We are all familiar with the quote of “you never get a second chance at a first impression.” As unfortunate as it is, this quote holds merit. In our lives, we make first impressions constantly and first impressions are being made about us. Furthermore, it seems that first impressions hold meaningful significance in our professional lives. When we talk about making a good first impression professionally, we think about the first time that we interview for a new position. While it’s true that your interviewers are gathering an impression in an interview, they already have a first impression of you based on your resume, CV or cover letter. Perfecting this combination can only result in a good first impression.

What to include:

Contact Information:

  • Include name, phone number, address, email address and portfolio address (if applicable).

Objective Statement:

  • List the type of position in which you are interested.


  • Include the name of the institution, degree, graduation date and GPA.


  • Include full/part time, self-employment, volunteering, education (Practicum and field).
  • Include job title, dates of employment, company name, city and state and a description of your job responsibilities.
  • Use bullet points and past tense action verbs to begin your job responsibilities.
  • Make sure you make it specific to the job you are applying for and be concise.


Honors and Awards:

  • List in chronological order

Professional Activities and Organizations


What to omit:

Self Portrait


  • Unless they pertain directly to the position you are applying for.

Every job you’ve ever had

  • This will clutter your resume and make it difficult to interpret.

Salary expectations or previous salary

  • Simply state “salary negotiable” to alert the potential employer that you are employable to them.


  • Your resume should never include paragraphs of information. Instead, include concise sentences that are direct and to the point.


Visit the links below for more information regarding resume writing:


Cover Letter Writing

A cover letter is meant to introduce yourself to the individual reading your resume as well as provide them with some information that you didn’t include in your resume. It is one page document that should highlight some of your strengths while also acknowledging the institution that you are applying too. You should introduce yourself, describe why you are the ideal candidate for the position and also use this opportunity to explain some things that you couldn’t include in your resume. Below are some examples of how to design an effective cover letter.

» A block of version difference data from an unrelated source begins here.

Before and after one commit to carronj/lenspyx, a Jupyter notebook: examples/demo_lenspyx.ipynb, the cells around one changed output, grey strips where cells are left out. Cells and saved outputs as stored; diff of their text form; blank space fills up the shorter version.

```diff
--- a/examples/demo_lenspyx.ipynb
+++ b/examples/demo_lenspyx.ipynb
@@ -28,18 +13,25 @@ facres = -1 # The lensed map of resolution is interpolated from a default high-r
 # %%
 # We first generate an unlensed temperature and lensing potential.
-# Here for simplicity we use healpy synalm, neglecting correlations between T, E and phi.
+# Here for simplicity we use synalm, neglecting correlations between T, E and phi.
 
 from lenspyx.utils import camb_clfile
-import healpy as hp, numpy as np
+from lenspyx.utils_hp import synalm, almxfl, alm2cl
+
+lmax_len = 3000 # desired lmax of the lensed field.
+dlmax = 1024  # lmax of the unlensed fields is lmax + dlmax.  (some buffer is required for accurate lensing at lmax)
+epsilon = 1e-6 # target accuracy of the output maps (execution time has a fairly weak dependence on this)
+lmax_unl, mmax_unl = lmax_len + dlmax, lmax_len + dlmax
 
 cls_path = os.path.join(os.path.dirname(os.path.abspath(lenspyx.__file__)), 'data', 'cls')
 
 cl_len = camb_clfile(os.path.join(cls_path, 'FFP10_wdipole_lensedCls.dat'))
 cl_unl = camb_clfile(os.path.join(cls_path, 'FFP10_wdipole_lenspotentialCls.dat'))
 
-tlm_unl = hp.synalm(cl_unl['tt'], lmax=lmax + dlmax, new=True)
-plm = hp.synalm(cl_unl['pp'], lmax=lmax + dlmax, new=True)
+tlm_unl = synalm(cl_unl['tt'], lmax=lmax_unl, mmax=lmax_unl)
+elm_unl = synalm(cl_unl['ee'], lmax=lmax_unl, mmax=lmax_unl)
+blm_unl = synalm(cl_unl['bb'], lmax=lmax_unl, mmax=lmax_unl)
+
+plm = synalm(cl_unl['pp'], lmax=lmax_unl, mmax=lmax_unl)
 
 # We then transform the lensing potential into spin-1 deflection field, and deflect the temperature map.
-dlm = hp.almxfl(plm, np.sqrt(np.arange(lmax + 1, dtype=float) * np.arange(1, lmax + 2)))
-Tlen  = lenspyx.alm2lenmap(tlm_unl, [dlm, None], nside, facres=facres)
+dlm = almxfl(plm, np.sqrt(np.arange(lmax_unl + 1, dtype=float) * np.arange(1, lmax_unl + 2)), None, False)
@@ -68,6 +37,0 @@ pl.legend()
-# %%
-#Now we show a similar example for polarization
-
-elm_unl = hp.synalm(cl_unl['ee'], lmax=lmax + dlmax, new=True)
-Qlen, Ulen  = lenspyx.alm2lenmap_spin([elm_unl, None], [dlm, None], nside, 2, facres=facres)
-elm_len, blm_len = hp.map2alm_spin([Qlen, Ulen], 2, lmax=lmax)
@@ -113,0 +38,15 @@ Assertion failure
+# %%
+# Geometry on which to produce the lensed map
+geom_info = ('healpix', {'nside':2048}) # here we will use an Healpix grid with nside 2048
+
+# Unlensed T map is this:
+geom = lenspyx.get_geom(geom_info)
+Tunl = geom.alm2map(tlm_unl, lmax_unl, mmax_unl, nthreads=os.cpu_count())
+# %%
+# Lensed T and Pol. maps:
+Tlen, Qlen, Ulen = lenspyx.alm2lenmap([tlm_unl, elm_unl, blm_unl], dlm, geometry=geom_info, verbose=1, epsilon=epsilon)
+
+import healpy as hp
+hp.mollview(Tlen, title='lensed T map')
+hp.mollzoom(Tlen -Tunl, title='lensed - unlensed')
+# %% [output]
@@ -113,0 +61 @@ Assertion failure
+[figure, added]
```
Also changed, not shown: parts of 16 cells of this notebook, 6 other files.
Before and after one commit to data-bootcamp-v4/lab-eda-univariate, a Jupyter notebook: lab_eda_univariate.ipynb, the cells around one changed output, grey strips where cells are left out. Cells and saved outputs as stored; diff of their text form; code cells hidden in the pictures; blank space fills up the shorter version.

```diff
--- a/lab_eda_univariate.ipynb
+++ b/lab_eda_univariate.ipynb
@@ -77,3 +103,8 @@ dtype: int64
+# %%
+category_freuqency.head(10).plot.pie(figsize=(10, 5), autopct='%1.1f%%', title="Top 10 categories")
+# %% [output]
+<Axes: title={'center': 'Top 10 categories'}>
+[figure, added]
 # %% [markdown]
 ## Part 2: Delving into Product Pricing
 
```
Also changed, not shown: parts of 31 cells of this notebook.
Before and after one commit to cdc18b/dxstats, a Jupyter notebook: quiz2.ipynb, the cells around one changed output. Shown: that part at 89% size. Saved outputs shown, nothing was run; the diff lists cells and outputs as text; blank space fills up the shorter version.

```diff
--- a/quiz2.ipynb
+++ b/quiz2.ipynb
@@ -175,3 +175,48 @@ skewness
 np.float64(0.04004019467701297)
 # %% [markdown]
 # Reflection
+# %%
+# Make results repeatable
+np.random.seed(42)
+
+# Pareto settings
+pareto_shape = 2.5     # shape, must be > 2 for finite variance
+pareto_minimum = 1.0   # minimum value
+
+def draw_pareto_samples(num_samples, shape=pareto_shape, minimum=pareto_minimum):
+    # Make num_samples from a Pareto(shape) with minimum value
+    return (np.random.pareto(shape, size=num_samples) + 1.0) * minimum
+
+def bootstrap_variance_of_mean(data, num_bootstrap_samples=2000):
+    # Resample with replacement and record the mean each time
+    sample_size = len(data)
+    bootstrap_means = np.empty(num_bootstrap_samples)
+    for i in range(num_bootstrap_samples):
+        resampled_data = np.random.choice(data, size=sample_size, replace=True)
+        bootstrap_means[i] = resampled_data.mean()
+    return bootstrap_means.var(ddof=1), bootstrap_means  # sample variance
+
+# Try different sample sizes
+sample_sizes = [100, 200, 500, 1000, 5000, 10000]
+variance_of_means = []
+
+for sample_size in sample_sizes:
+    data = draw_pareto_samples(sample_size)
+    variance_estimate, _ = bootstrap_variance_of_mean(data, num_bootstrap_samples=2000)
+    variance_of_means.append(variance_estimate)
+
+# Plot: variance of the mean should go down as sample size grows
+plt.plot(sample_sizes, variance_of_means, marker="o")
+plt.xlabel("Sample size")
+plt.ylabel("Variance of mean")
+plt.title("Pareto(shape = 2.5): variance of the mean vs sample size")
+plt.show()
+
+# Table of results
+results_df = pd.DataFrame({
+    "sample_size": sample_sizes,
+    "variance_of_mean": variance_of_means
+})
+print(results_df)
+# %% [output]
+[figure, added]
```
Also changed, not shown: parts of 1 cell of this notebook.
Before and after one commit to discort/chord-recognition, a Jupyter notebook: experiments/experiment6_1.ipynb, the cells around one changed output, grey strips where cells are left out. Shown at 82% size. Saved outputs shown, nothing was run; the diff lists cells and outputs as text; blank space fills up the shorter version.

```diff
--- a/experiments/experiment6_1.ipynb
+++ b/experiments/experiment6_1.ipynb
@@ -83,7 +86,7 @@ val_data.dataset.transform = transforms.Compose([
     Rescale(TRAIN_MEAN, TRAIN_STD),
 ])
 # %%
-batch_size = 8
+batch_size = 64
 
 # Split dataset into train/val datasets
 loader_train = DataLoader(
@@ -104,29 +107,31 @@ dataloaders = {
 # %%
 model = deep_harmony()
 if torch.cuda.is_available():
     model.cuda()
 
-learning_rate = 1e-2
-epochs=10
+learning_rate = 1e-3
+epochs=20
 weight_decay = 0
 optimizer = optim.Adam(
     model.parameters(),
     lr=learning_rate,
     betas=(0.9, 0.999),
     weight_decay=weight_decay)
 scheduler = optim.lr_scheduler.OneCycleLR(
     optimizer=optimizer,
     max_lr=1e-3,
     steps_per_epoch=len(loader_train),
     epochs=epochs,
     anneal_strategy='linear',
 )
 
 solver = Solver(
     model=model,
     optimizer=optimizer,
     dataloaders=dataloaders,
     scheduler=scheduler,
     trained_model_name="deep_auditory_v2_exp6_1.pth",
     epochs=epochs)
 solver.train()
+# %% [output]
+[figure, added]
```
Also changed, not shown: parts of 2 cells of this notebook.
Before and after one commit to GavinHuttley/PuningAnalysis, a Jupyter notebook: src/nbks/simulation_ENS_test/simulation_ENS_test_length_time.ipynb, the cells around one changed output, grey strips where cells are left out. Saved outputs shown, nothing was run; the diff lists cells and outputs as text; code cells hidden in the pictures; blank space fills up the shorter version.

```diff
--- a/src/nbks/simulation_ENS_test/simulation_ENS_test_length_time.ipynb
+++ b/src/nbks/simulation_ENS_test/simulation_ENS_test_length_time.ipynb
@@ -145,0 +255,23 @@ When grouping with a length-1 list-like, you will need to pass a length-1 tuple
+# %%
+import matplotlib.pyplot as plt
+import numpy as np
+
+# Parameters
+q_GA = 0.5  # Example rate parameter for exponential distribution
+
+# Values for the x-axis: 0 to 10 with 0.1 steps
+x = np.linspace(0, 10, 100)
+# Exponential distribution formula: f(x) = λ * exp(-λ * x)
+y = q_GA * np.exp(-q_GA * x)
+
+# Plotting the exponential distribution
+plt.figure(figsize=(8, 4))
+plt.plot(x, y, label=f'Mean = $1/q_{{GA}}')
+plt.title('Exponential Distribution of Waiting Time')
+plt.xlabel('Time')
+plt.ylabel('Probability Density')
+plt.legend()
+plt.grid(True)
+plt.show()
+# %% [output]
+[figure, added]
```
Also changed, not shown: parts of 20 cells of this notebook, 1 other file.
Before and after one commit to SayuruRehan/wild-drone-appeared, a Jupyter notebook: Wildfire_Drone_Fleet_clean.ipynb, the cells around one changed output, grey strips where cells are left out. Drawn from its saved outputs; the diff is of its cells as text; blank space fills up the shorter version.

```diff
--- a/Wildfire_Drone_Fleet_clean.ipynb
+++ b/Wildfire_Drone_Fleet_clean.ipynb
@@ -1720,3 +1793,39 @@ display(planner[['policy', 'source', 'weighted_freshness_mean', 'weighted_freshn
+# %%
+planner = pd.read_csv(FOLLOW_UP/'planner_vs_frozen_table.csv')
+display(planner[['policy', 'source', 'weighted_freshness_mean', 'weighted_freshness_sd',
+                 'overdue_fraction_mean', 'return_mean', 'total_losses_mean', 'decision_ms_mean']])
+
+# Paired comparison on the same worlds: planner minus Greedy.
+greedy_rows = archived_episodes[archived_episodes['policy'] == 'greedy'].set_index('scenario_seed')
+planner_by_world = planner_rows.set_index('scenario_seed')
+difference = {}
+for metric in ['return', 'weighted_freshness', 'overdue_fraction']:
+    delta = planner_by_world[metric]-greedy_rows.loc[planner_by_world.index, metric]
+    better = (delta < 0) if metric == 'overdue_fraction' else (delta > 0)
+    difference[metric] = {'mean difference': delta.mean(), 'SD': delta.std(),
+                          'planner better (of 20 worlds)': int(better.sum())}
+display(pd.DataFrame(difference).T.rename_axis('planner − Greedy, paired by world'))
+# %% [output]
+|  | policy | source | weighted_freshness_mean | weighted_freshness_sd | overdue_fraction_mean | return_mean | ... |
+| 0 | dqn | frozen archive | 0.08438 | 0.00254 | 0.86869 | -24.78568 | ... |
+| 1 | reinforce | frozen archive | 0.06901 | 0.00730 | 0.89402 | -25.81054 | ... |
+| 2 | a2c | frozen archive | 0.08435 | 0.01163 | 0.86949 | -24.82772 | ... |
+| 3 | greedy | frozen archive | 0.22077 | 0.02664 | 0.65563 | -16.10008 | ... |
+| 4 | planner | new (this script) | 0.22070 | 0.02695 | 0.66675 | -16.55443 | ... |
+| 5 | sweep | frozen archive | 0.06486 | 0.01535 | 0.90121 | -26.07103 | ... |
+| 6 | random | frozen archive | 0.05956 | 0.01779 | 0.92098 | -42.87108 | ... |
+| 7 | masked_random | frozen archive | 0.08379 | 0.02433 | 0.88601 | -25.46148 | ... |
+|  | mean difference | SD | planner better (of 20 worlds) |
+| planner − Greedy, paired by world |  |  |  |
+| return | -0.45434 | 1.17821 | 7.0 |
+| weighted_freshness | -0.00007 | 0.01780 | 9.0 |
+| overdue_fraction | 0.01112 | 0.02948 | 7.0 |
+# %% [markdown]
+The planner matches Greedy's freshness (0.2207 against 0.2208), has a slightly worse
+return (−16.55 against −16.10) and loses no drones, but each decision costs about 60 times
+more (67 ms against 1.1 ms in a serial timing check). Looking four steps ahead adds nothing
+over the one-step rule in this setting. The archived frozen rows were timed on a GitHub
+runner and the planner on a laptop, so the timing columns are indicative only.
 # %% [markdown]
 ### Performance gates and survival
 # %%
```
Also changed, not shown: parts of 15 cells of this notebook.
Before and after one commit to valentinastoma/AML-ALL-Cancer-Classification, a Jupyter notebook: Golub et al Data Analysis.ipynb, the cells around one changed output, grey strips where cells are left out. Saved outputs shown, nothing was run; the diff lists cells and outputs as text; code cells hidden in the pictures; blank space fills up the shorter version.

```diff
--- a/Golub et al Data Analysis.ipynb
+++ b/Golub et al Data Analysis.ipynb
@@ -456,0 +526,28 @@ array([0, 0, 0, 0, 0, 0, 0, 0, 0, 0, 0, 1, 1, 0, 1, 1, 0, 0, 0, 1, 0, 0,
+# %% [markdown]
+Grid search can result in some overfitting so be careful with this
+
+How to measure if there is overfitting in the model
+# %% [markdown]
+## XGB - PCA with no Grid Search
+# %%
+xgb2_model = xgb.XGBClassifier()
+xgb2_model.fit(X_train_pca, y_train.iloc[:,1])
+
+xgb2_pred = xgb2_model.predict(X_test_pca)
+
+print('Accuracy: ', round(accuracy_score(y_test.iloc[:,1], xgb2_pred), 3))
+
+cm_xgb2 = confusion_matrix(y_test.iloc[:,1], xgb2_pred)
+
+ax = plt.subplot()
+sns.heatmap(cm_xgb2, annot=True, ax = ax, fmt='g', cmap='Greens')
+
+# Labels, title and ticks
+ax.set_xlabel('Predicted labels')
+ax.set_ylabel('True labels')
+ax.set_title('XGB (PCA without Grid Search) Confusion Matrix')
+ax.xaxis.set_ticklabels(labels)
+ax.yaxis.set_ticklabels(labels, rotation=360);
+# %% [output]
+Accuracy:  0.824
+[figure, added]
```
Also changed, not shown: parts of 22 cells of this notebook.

  1. Contact Information
    As in your resume, it is important that the hiring manager (or whomever is reading your resume) can identify you right away. You should also include the employer’s information and the date.
  2. Addressing your cover letter
    Do your research and address the hiring manager properly. You can use websites like LinkedIn to identify the hiring manager or you can directly call the institution to which you’re applying.
  3. Introduce yourself
    Tell the manager what position you are applying for and how you learned of the position.
  4. Convince them you are the right person for the job
    The next paragraph should be spent convincing the manager that you are the right person for the job. The paragraph should discuss your relevant experience, qualifications and certification.
  5. Conclusion
    Explain that you are very interested in the position and look forward to hearing back about an interview. Let them know that if they don’t contact you within the week, you will contact them on a particular date. This demonstrates your interest in the position.

Below are some additional resources regarding content to include, cover letter design and some formatting information. a Targeted Cover Letter